Endothelium from diverse vascular sources synthesizes platelet-activating factor.
Stimulation of cultured bovine endothelial cells from aorta, pulmonary artery, coronary artery, and vena cava with calcium ionophore A23187, adenosine triphosphate (ATP), bradykinin, and angiotensin II resulted in production of platelet-activating factor (PAF), 1-O-alkyl-2-acetyl-sn-glycero-3-phosphocholine. In pulmonary artery endothelial cells, maximal accumulation occurred within 20 minutes, and the PAF remained cell-associated. This response was concentration-dependent with a maximal effect at 10(-8)M bradykinin and 10(-6)M angiotensin II. Stimulation of in situ endothelial cells on isolated strips of bovine pulmonary artery with calcium ionophore, ATP, and bradykinin also resulted in production of PAF. In cultured pulmonary artery endothelial cells, PAF appeared only in response to the same agonists that caused prostacyclin (PGI2) release.
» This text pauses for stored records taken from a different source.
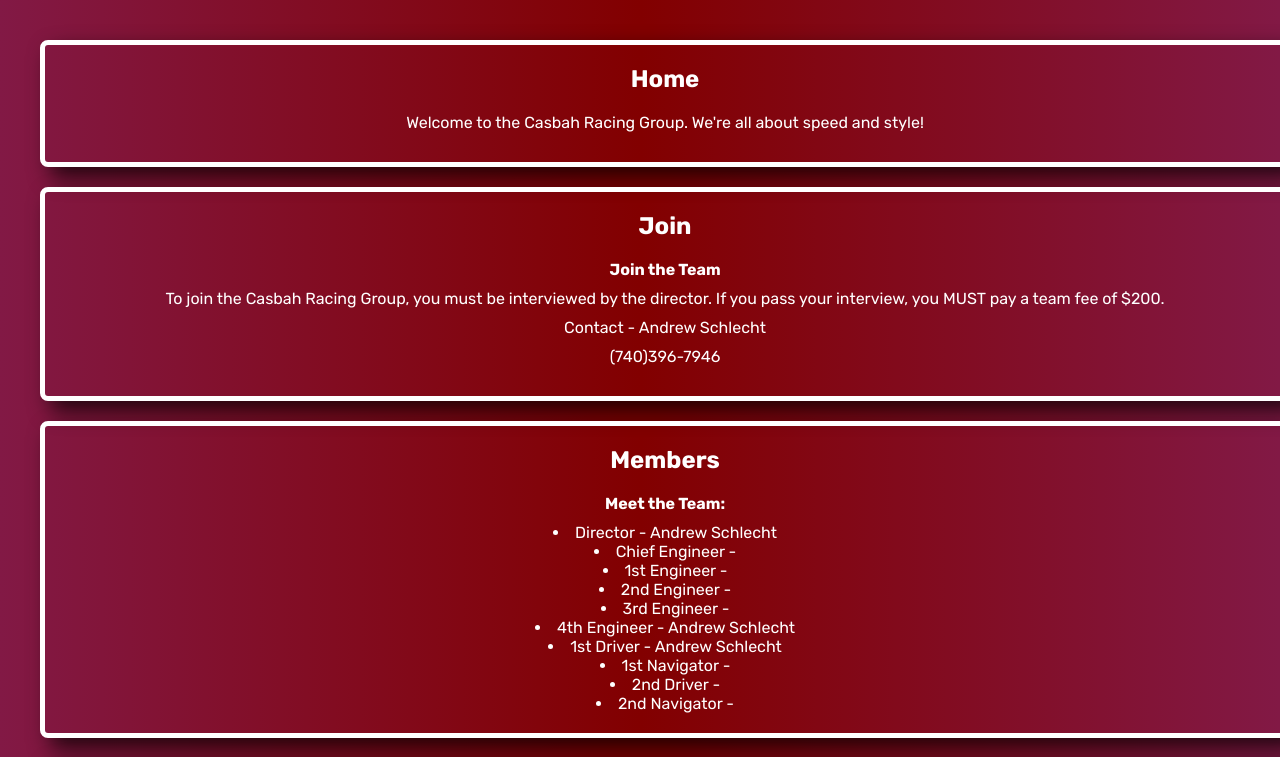
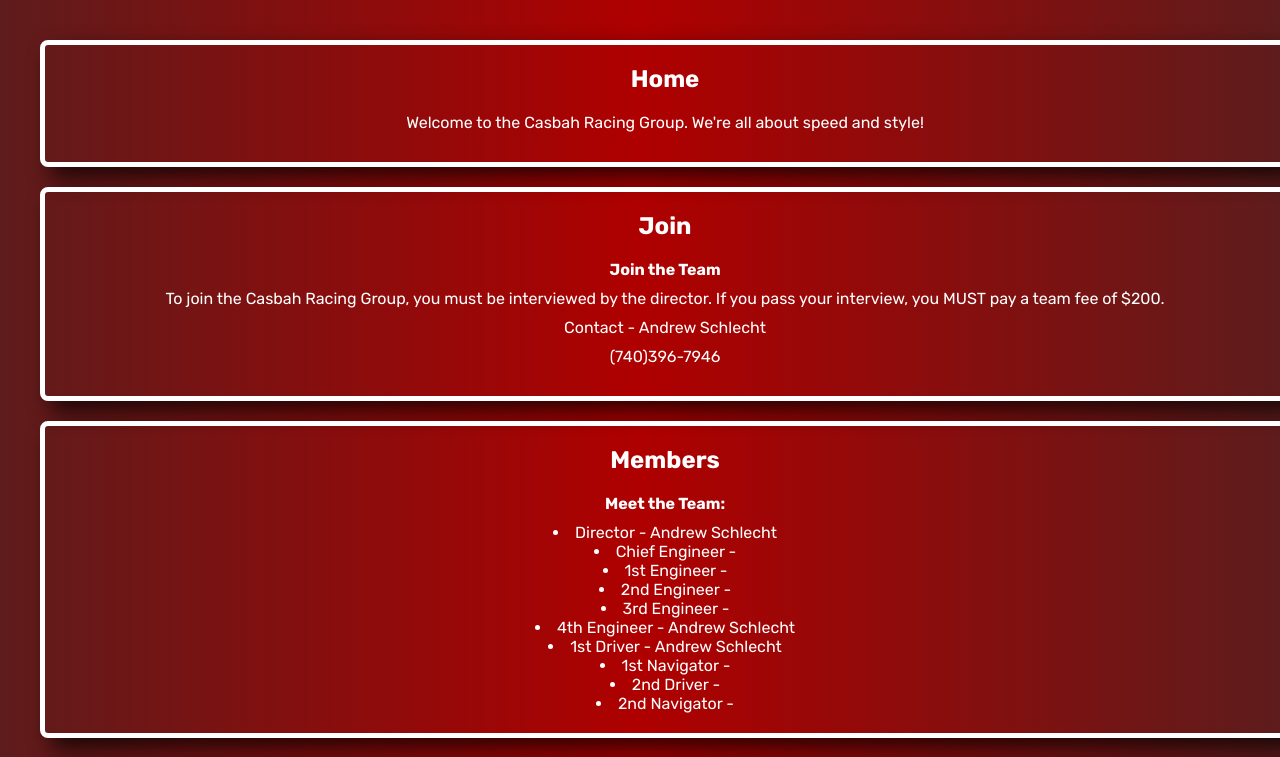
Before and after one commit to jordan-trempert/casbah_racing, a plain HTML site: page index.html in a window 1280 px wide. Shown: the part 96-853 px from the top of the page. Drawn offline with Linux system fonts and the light colour scheme.

Commit message:
Update index.html

```diff
--- a/index.html
+++ b/index.html
@@ -13,7 +13,7 @@
             font-family: Rubik, sans-serif;
             margin: 0;
             padding: 0;
-            background: linear-gradient(90deg, rgba(130,25,69,1) 0%, rgba(130,0,0,1) 50%, rgba(130,25,69,1) 100%);
+            background: linear-gradient(90deg, rgba(94,28,28,1) 0%, rgba(175,0,0,1) 50%, rgba(94,28,28,1) 100%);
             display: flex;
             flex-direction: column;
             align-items: center;
```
These findings are similar to earlier studies with human umbilical vein endothelial cells and suggest that the production of PAF and the arachidonate metabolite PGI2 are tightly linked in these vessels. Aortic endothelial cells, both in culture and on isolated strips of aorta, also produced PAF in response to bradykinin in a time-and concentration-dependent fashion. Cultured endothelial cells from coronary vessels and the inferior vena cava accumulated PAF when appropriately stimulated as well. The finding that both cultured endothelial cells and in situ, ex vivo endothelium from diverse vascular sites produce PAF when appropriately stimulated suggests that this is a generalized response of endothelial cells. Because PAF has potent vasoactive, pro-aggregatory, and pro-inflammatory effects, the results from these experiments suggest that the local accumulation of this lipid may be important in vascular injury and inflammation.
- Copyright © 1988 by American Heart Association